As the intention had been that the town would be “de-constructed” and revert to farmland on completion of the Scheme, many of the buildings and much of the infra-structure was and still is built on a “temporary ” basis. For example, many of the buildings are prefabricated and all power services, cables etc are overhead rather than buried. In the event many of the families who had settled here during the Project decided to settle there and there is now a resident population of around 1200 which grows significantly in the tourist season. The town itself isn’t particularly attractive given its temporary nature but the surroundings comprise wonderful mountain, lake and river landscapes.
As we neared AMC, we stopped briefly at Peter’s Lookout on the shore line of Lake Pukaki to get a better view of the Mountain and happily we found that the weather ahead appeared to be clearing although the Mountain itself ws still shrouded in cloud.
However, the view below was our first view of the Mountain itself as we approached the village. Not exactly promising but miraculously most of this cloud cleared as the day went by.
We finally arrived at AMC Village around 11.00 am. The sign below pointing out facilities in the village centre is perhaps a tad mis-leading as it might suggest a village somewhat larger than the reality. Apart from the Hermitage Hotel and a handful of other accommodation providers, including a large modern backpackers hostel with bar and restaurant, there is very little in the village, not even a supermarket.
The Hermitage itself is quite a grand affair.
After a look around the Hermitage we booked into our accommodation at Mount Cook Alpine Lodge. A nice room, albeit a tad small but with a good view of the mountains.

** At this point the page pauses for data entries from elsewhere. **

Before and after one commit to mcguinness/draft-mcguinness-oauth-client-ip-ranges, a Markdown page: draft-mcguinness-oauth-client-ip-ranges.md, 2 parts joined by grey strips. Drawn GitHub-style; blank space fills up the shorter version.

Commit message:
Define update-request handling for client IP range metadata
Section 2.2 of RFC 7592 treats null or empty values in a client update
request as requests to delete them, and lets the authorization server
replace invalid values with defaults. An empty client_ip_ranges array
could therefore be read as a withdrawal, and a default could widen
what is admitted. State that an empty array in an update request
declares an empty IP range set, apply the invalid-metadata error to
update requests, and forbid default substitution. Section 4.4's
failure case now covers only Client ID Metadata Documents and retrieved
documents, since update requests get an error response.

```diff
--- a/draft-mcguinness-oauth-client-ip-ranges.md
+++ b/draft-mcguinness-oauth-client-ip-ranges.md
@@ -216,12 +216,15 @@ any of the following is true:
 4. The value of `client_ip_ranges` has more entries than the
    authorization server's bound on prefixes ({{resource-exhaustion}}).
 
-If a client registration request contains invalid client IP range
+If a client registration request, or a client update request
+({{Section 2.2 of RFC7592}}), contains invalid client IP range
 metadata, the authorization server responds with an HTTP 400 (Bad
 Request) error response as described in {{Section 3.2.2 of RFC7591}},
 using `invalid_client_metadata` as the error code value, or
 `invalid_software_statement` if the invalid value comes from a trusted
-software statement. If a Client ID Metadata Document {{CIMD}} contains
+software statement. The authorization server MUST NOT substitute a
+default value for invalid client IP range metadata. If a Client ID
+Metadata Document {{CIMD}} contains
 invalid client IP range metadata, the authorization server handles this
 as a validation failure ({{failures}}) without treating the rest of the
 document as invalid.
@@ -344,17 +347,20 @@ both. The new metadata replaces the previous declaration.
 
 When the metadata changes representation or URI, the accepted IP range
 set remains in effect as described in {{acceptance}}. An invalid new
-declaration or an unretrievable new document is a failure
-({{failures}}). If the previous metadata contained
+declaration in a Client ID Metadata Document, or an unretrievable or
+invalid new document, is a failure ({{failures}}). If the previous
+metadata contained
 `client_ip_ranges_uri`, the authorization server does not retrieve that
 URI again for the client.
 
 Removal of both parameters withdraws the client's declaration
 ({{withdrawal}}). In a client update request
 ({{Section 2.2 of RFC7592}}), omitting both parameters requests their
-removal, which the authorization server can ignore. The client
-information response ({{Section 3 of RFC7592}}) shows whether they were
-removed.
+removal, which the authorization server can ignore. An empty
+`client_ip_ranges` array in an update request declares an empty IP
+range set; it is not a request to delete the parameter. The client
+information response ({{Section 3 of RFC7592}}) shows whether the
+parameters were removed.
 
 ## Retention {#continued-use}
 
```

After a quick lunch we went off to find the start point of the Kea Point track which would take us to the Mueller Glacier moraine wall. This is an easy walk of around three hours from our motel. It’s a fairly flat walk through grassland and scrub but nevertheless there are stunning mountain views wherever you look. It would be a great introduction to the area.
We finished this first walk with a few drinks at the backpackers motel which was well priced and with a decent menu before retiring for the night well and truly knackered.
Hooker Valley Walk
On Day 2 we would complete the longer (about 5 hours return from our digs with stops for photos) and more challenging but still easy walk along the Hooker Valley Track to the source of the Hooker River. This is an amazingly beautiful walk and one of the most popular walks in New Zealand and we set off early – for us – in the hope we would miss most of the crowds. It worked; we had the outward walk to ourselves for most of the way and didn’t hit the crowds until our return walk.
This walk is through much more varied landscapes but still mostly flat on good tracks with some boardwalk through marshy bits and steps in other parts where there is a bit of up and down. There are 3 long suspension bridges en route crossing the beautiful glacial river rushing below and the scenery is just awesome! There always seemed to be a view on the other side of the bridge – the pictures below will show you what I mean….
A loo with a view….